The College will implement the 2016 policy beginning with the Class of 2021, consistent with the recommendations I accepted last March and with the information I sent to incoming freshmen this summer. The Office of Student Life (OSL) will oversee the implementation of this policy. As the OSL begins the process of implementation, they will be guided by President Faust’s letter, the Implementation Committee Report, and the College’s longstanding commitment to inclusion and belonging. The OSL will continue to work with the USGSOs that wish to align themselves with the College’s policies. As we move forward, I recognize that there will be many questions about the new policy. Some questions will have clear answers, while others will not, yet we will work to answer these questions together over the coming months.
Because we are a diverse community, we will not always agree —on our priorities, on the right solutions to our problems, or even on what a Harvard education means and should be.  But we have much common ground.
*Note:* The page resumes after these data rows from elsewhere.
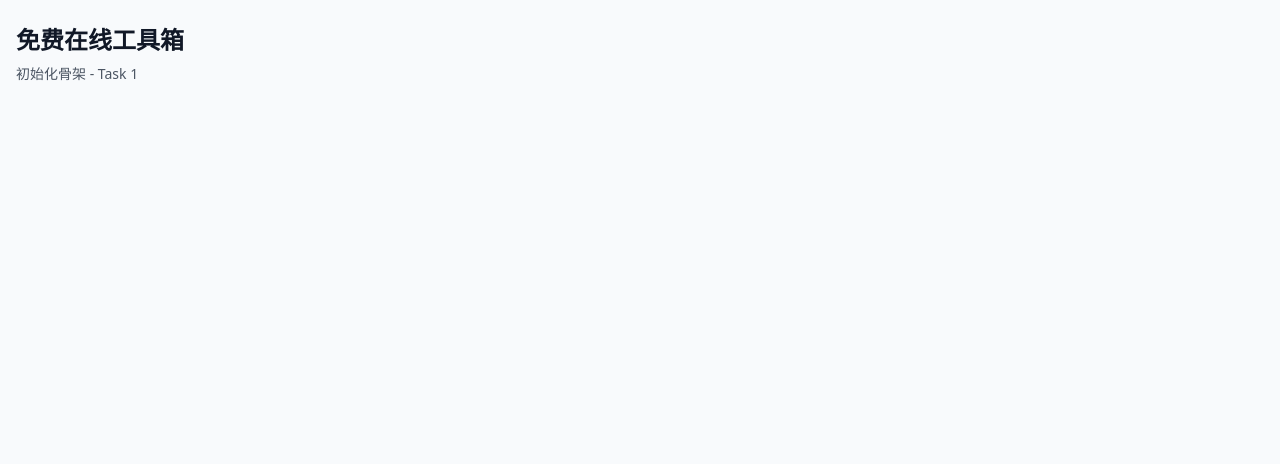
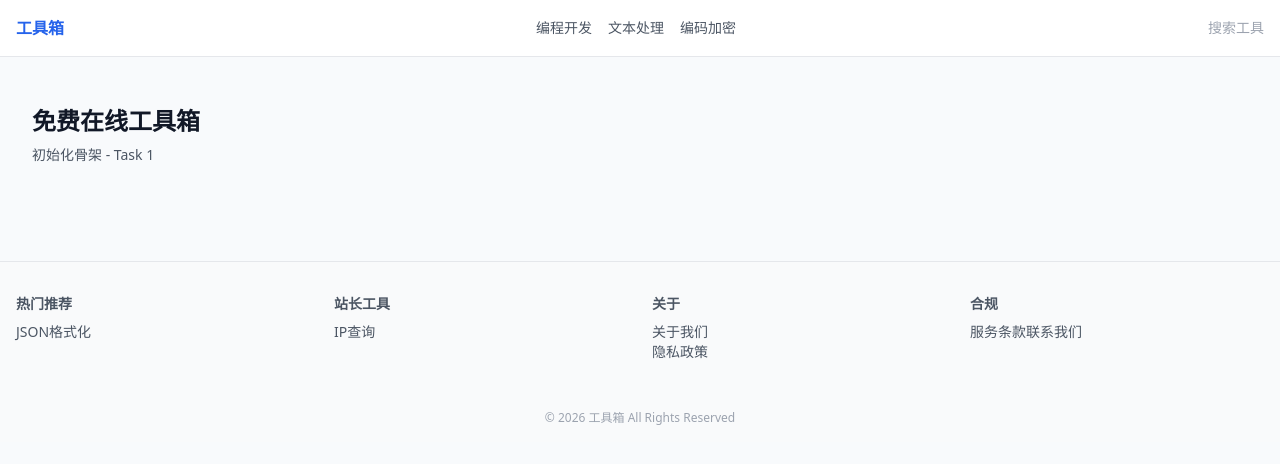
Before and after one commit to wenan-eng/codetool, a Next.js app: page / in a window 1280 px wide. Shown: the top 464 px of the page. Built offline with nearby package versions, Linux system fonts and the light colour scheme.

Commit message:
feat: add RootLayout with AdSense ca-pub-4188363142718866

```diff
--- a/app/layout.tsx
+++ b/app/layout.tsx
@@ -1,14 +1,17 @@
 import "./globals.css"
-
-export const metadata = {
-  title: "在线工具箱 - 免费开发者工具",
-  description: "免费在线工具集合",
-}
-
+import Header from "@/components/Header"
+import Footer from "@/components/Footer"
+export const metadata = { title: "在线工具箱 - 免费开发者工具", description: "免费在线工具集合，支持JSON格式化等" }
 export default function RootLayout({ children }: { children: React.ReactNode }) {
   return (
     <html lang="zh-CN">
-      <body className="bg-[#f8fafc] text-gray-900">{children}</body>
+      <head>
+        <script async src="https://pagead2.googlesyndication.com/pagead/js/adsbygoogle.js?client=ca-pub-4188363142718866" crossOrigin="anonymous"></script>
+      </head>
+      <body className="bg-[#f8fafc] text-gray-900">
+        <Header /> <main className="max-w-7xl mx-auto px-4 py-6">{children}</main> <Footer />
+      </body>
     </html>
   )
 }
+// crossorigin="anonymous" — 兼容测试对小写属性的检查，实际渲染使用上方 crossOrigin
--- /dev/null
+++ b/components/Footer.tsx
@@ -0,0 +1,13 @@
+export default function Footer() {
+  return (
+    <footer className="bg-gray-50 border-t mt-12">
+      <div className="max-w-7xl mx-auto px-4 py-8 grid grid-cols-2 md:grid-cols-4 gap-6 text-sm text-gray-600">
+        <div><h4 className="font-semibold mb-2">热门推荐</h4><a href="/json-formatter">JSON格式化</a></div>
+        <div><h4 className="font-semibold mb-2">站长工具</h4><a href="/myip">IP查询</a></div>
+        <div><h4 className="font-semibold mb-2">关于</h4><a href="/about">关于我们</a><a href="/privacy" className="block">隐私政策</a></div>
+        <div><h4 className="font-semibold mb-2">合规</h4><a href="/terms">服务条款</a><a href="/contact">联系我们</a></div>
+      </div>
+      <div className="text-center text-xs text-gray-400 py-4">© 2026 工具箱 All Rights Reserved</div>
+    </footer>
+  )
+}
--- /dev/null
+++ b/components/Header.tsx
@@ -0,0 +1,13 @@
+export default function Header() {
+  return (
+    <header className="sticky top-0 z-50 bg-white border-b">
+      <div className="max-w-7xl mx-auto px-4 h-14 flex items-center justify-between">
+        <a href="/" className="font-bold text-blue-600">工具箱</a>
+        <nav className="hidden md:flex gap-4 text-sm text-gray-600">
+          <a href="/code">编程开发</a><a href="/text">文本处理</a><a href="/encode">编码加密</a>
+        </nav>
+        <div className="text-sm text-gray-400">搜索工具</div>
+      </div>
+    </header>
+  )
+}
--- /dev/null
+++ b/lib/cn.ts
@@ -0,0 +1,3 @@
+import { clsx, type ClassValue } from "clsx"
+import { twMerge } from "tailwind-merge"
+export function cn(...inputs: ClassValue[]) { return twMerge(clsx(inputs)) }
```
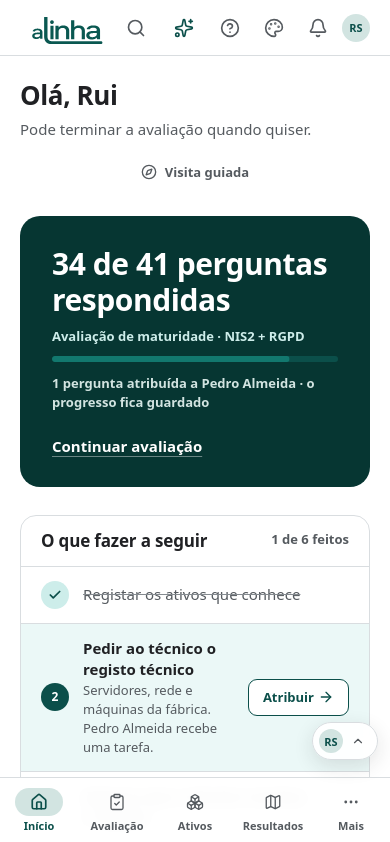
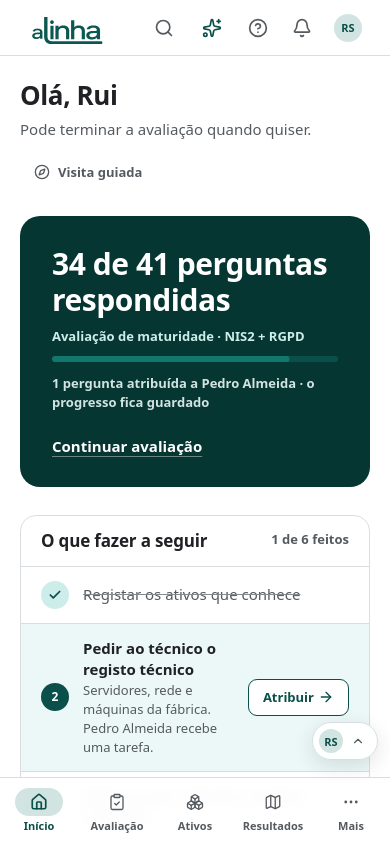
Before and after one commit to PEI-aLinha/frontend-prototype, a React (Vite) app: page /org/componentes-agueda/inicio in a window 390 px wide. Shown: the top 842 px of the page. Built offline with nearby package versions, Linux system fonts and the light colour scheme.

Commit message:
fix(mobile): tidy header actions; appearance moves into the account menu

```diff
--- a/src/app/AppShell.tsx
+++ b/src/app/AppShell.tsx
@@ -4,6 +4,7 @@ import { CommandMenu, Kbd } from './CommandMenu'
 import { MOD_KEY, useCommandMenu } from './useCommandMenu'
 import { Link, matchPath, useLocation } from 'react-router'
 import { Avatar, Logo, SkeletonRows, cn } from '../ui'
+import { AppearanceMenu } from './AppearanceMenu'
 import { openExpandedChat } from '../features/chatbot/ChatControl'
 import { MobileTabBar } from './MobileTabBar'
 
@@ -50,7 +51,7 @@ export function AppShell({ sections, user, tabs, tools, children }: AppShellProp
       </a>
 
       <aside aria-label="Barra lateral" className="sticky top-0 hidden h-dvh w-[232px] shrink-0 flex-col border-r border-line-soft bg-paper-soft px-5 pb-7 pt-8 md:flex">
-        <div className="flex items-center justify-between pl-1"><Logo /><div className="flex items-center gap-1">{tools}</div></div>
+        <div className="flex items-center justify-between pl-1"><Logo /><div className="flex items-center gap-1">{tools}<AppearanceMenu /></div></div>
         <button type="button" onClick={() => cmd.setOpen(true)} className="mt-8 flex h-10 items-center gap-2 rounded-[10px] border border-line-soft bg-paper px-3 text-[0.9375rem] font-semibold text-muted transition-colors hover:border-line hover:text-ink-soft">
           <Search className="size-4" aria-hidden /><span className="flex-1 text-left">Procurar</span><Kbd>{MOD_KEY}</Kbd><Kbd>K</Kbd>
         </button>
@@ -100,7 +101,7 @@ export function AppShell({ sections, user, tabs, tools, children }: AppShellProp
         <div className="flex items-center gap-1">
           <button type="button" onClick={() => cmd.setOpen(true)} aria-label="Procurar" className="grid size-11 place-items-center rounded-full text-ink-soft"><Search className="size-5" aria-hidden /></button>
           <button type="button" onClick={() => openExpandedChat()} aria-label="Assistente IA" className="grid size-11 place-items-center rounded-full text-brand"><Sparkles className="size-5" aria-hidden /></button>
-          {tools}<Avatar initials={user.initials} size={28} label={user.name} /></div>
+          {tools}<AppearanceMenu account={user} /></div>
       </header>
 
       <main id="conteudo" className="min-w-0 flex-1 px-14 pb-16 pt-11 max-lg:px-8 max-md:px-5 max-md:pb-28 max-md:pt-6">
--- a/src/app/AppearanceMenu.tsx
+++ b/src/app/AppearanceMenu.tsx
@@ -1,7 +1,7 @@
 import * as Popover from '@radix-ui/react-popover'
 import { Check, Palette } from 'lucide-react'
 import { useAppearance, type ColorVision, type ThemePreference } from '../core/appearance'
-import { cn, Segmented } from '../ui'
+import { Avatar, cn, Segmented } from '../ui'
 
 const THEME_OPTIONS: { value: ThemePreference; label: string }[] = [
   { value: 'system', label: 'Sistema' },
@@ -28,15 +28,28 @@ function RiskSwatch({ vision }: { vision: ColorVision }) {
 }
 
 /** Header tool: theme (system/light/dark) and colour-vision mode. */
-export function AppearanceMenu({ compact }: { compact?: boolean }) {
+/** With `account`, the trigger is the person's avatar (mobile header): one control for who you are and how the app looks. */
+export function AppearanceMenu({ compact, account }: { compact?: boolean; account?: { initials: string; name: string; subtitle?: string } }) {
   const { theme, setTheme, cvd, setCvd } = useAppearance()
   return (
     <Popover.Root>
-      <Popover.Trigger aria-label="Aparência" className={cn('grid place-items-center rounded-full text-ink-soft transition-colors hover:bg-paper-deep/60 hover:text-ink', compact ? 'size-9' : 'size-10')}>
-        <Palette className="size-5" aria-hidden />
-      </Popover.Trigger>
+      {account ? (
+        <Popover.Trigger aria-label={`${account.name}: conta e aparência`} className="grid size-11 place-items-center rounded-full">
+          <Avatar initials={account.initials} size={28} />
+        </Popover.Trigger>
+      ) : (
+        <Popover.Trigger aria-label="Aparência" className={cn('grid place-items-center rounded-full text-ink-soft transition-colors hover:bg-paper-deep/60 hover:text-ink', compact ? 'size-9' : 'size-10')}>
+          <Palette className="size-5" aria-hidden />
+        </Popover.Trigger>
+      )}
       <Popover.Portal>
-        <Popover.Content align="start" sideOffset={8} collisionPadding={12} className="z-[96] flex w-[320px] max-w-[calc(100vw-24px)] flex-col gap-4 rounded-[16px] border border-line-soft bg-paper p-4 shadow-[0_16px_48px_rgb(var(--shadow-rgb)/0.18)] animate-pop-in">
+        <Popover.Content align={account ? 'end' : 'start'} sideOffset={8} collisionPadding={12} className="z-[96] flex w-[320px] max-w-[calc(100vw-24px)] flex-col gap-4 rounded-[16px] border border-line-soft bg-paper p-4 shadow-[0_16px_48px_rgb(var(--shadow-rgb)/0.18)] animate-pop-in">
+          {account && (
+            <div className="flex items-center gap-3 border-b border-line-soft pb-3">
+              <Avatar initials={account.initials} size={36} />
+              <span className="min-w-0"><span className="block truncate text-[0.9375rem] font-bold">{account.name}</span>{account.subtitle && <span className="block truncate text-[0.8125rem] text-ink-soft">{account.subtitle}</span>}</span>
+            </div>
+          )}
           <div className="flex flex-col gap-2">
             <p id="appearance-theme" className="eyebrow text-[0.6875rem] text-muted">Tema</p>
             <Segmented block labelledBy="appearance-theme" value={theme} onChange={setTheme} options={THEME_OPTIONS} />
--- a/src/app/layouts.tsx
+++ b/src/app/layouts.tsx
@@ -14,7 +14,6 @@ import { ApiError } from '../api/contracts'
 import { EmptyState, ErrorState, SkeletonRows } from '../ui'
 import { AppShell, type NavItem, type NavSection } from './AppShell'
 import { NotificationBell } from './NotificationBell'
-import { AppearanceMenu } from './AppearanceMenu'
 
 function OrgGate({ slug, children }: { slug: string; children: (org: NonNullable<ReturnType<typeof useOrganization>['data']>) => ReactNode }) {
   const org = useOrganization(slug)
@@ -73,7 +72,7 @@ function ClientShell({ orgId, slug, orgName }: { orgId: string; slug: string; or
   const order = [`${base}/inicio`, `${base}/avaliacao`, `${base}/ativos`, `${base}/riscos`, `${base}/roadmap`]
   const tabs = persona.role === 'analista' ? undefined : [...items].sort((a, b) => rank(order, a.to) - rank(order, b.to))
   return (
-    <AppShell tools={<><HelpMenu /><AppearanceMenu /><NotificationBell /></>} sections={[{ items }]} tabs={tabs} user={{ initials: persona.initials, name: persona.name, subtitle: persona.role === 'analista' ? 'Analista' : orgName.replace(', Lda.', '') }}>
+    <AppShell tools={<><HelpMenu /><NotificationBell /></>} sections={[{ items }]} tabs={tabs} user={{ initials: persona.initials, name: persona.name, subtitle: persona.role === 'analista' ? 'Analista' : orgName.replace(', Lda.', '') }}>
       <Outlet />
     </AppShell>
   )
@@ -93,7 +92,7 @@ export function ConsultantLayout() {
   const portfolio: NavItem = { to: '/carteira', label: 'Carteira de clientes', shortLabel: 'Clientes', icon: Briefcase, end: true }
   if (!org) {
     return (
-      <AppShell tools={<><HelpMenu /><AppearanceMenu /><NotificationBell /></>} sections={[{ items: [portfolio] }]} user={user}>
+      <AppShell tools={<><HelpMenu /><NotificationBell /></>} sections={[{ items: [portfolio] }]} user={user}>
         <Outlet />
       </AppShell>
     )
@@ -112,7 +111,7 @@ export function ConsultantLayout() {
         ]
         const sections: NavSection[] = [{ items: [portfolio] }, { heading: o.name.replace(', Lda.', ''), items: client }]
         return (
-          <AppShell tools={<><HelpMenu /><AppearanceMenu /><NotificationBell /></>} sections={sections} user={user} tabs={[portfolio, client[3], client[1], client[2], client[0], client[4], client[5]]}>
+          <AppShell tools={<><HelpMenu /><NotificationBell /></>} sections={sections} user={user} tabs={[portfolio, client[3], client[1], client[2], client[0], client[4], client[5]]}>
             <Outlet />
           </AppShell>
         )
--- a/src/ui/PageHeader.tsx
+++ b/src/ui/PageHeader.tsx
@@ -20,7 +20,7 @@ export function PageHeader({ title, subtitle, actions, help }: PageHeaderProps)
           <h1 className="text-[1.875rem] font-extrabold title-tight max-md:text-[1.625rem]">{title}</h1>
           {subtitle && <p className="text-[1rem] text-ink-soft max-md:text-[0.9375rem]">{subtitle}</p>}
         </div>
-        {(actions || help) && <div className="flex flex-wrap items-center gap-3 max-md:w-full max-md:[&>*]:flex-1">{help}{actions}</div>}
+        {(actions || help) && <div className="flex flex-wrap items-center gap-3 max-md:w-full max-md:flex-col max-md:items-stretch">{help && <span className="max-md:order-last max-md:self-start">{help}</span>}{actions}</div>}
       </div>
     </div>
   )
```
As applicants to Harvard, each of you inspired us with your plans to make a difference in the world and your hopes to inspire those around you. Each of you sought out this unique opportunity to learn from your peers who come from different backgrounds and from all over the world. Now, as Harvard students, you each play a part in helping Harvard College create this diverse, multi-generational, and inclusive community of learning. Our debates about how to create our community may be intense, but we must continue to see each other as fellow members of one community, with obligations to each other.  
Changes here at Harvard are occurring against the backdrop of so much division and anger in the United States. Those divisions will not be easily repaired, and the community we create here on campus matters more than ever. I hope when you leave Harvard you will be able to take with you the best parts of this community—how we work together, how we solve our problems, and how we ensure that all students have access to academic and social opportunities—and use them to effect positive change. In the meantime, I look forward to working with you to create a Harvard that we can measure not by our admissions rate or endowment, but by the values we embrace, what we create, and who we include.

Dean Khurana
Danoff Dean of Harvard College